WHAT THIS TASK INVOLVES: Any picture in the listing is left out of the copy; all else is duplicated exactly.

○ ○ ○ ○ ○

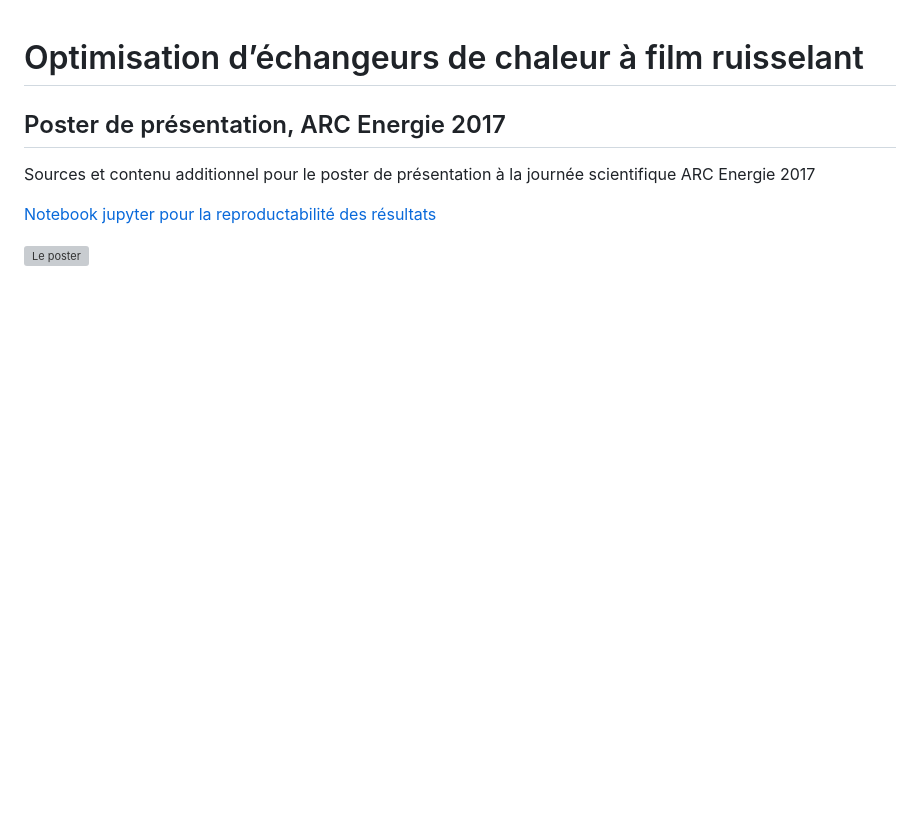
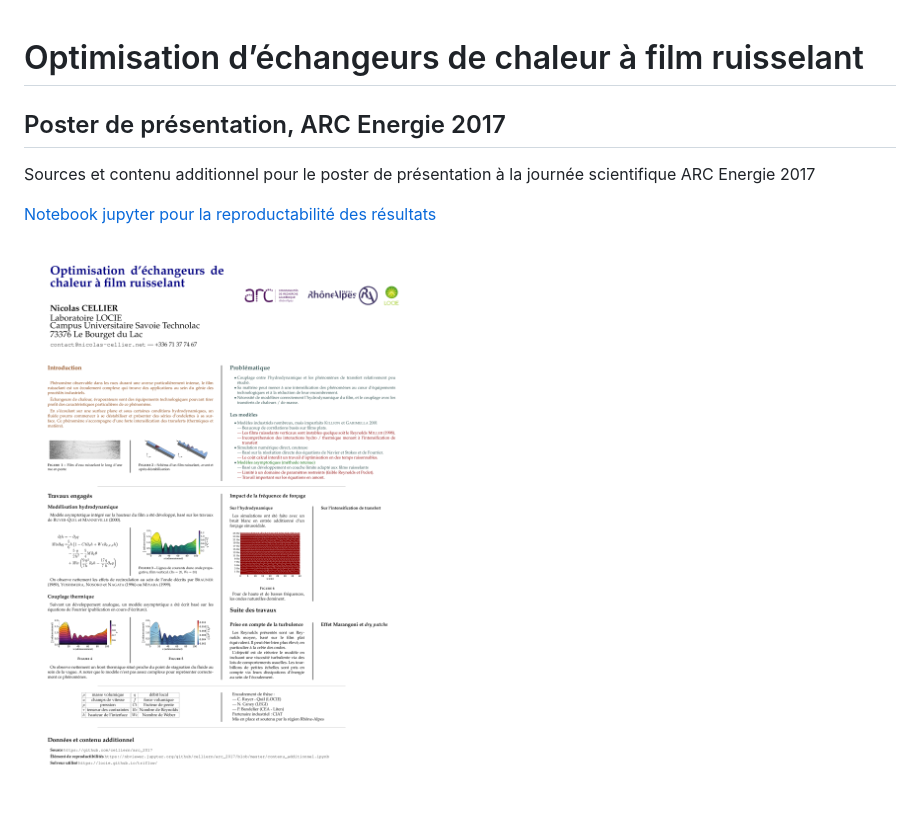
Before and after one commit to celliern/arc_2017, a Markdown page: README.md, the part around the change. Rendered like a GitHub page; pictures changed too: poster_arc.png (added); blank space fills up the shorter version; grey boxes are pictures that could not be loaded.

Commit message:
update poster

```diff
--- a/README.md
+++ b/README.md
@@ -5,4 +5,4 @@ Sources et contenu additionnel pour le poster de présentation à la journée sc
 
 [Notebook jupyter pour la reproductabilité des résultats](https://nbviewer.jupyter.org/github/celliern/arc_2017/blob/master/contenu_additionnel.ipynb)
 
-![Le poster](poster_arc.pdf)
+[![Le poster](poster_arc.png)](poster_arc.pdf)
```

○ ○ ○ ○ ○

REPLY TO THE EXERCISE:
Before and after one commit to celliern/arc_2017, a Markdown page: README.md, the part around the change. Rendered like a GitHub page; pictures changed too: poster_arc.png (added); blank space fills up the shorter version; grey boxes are pictures that could not be loaded.

Commit message:
update poster

```diff
--- a/README.md
+++ b/README.md
@@ -5,4 +5,4 @@ Sources et contenu additionnel pour le poster de présentation à la journée sc
 
 [Notebook jupyter pour la reproductabilité des résultats](https://nbviewer.jupyter.org/github/celliern/arc_2017/blob/master/contenu_additionnel.ipynb)
 
-![Le poster](poster_arc.pdf)
+[![Le poster](poster_arc.png)](poster_arc.pdf)
```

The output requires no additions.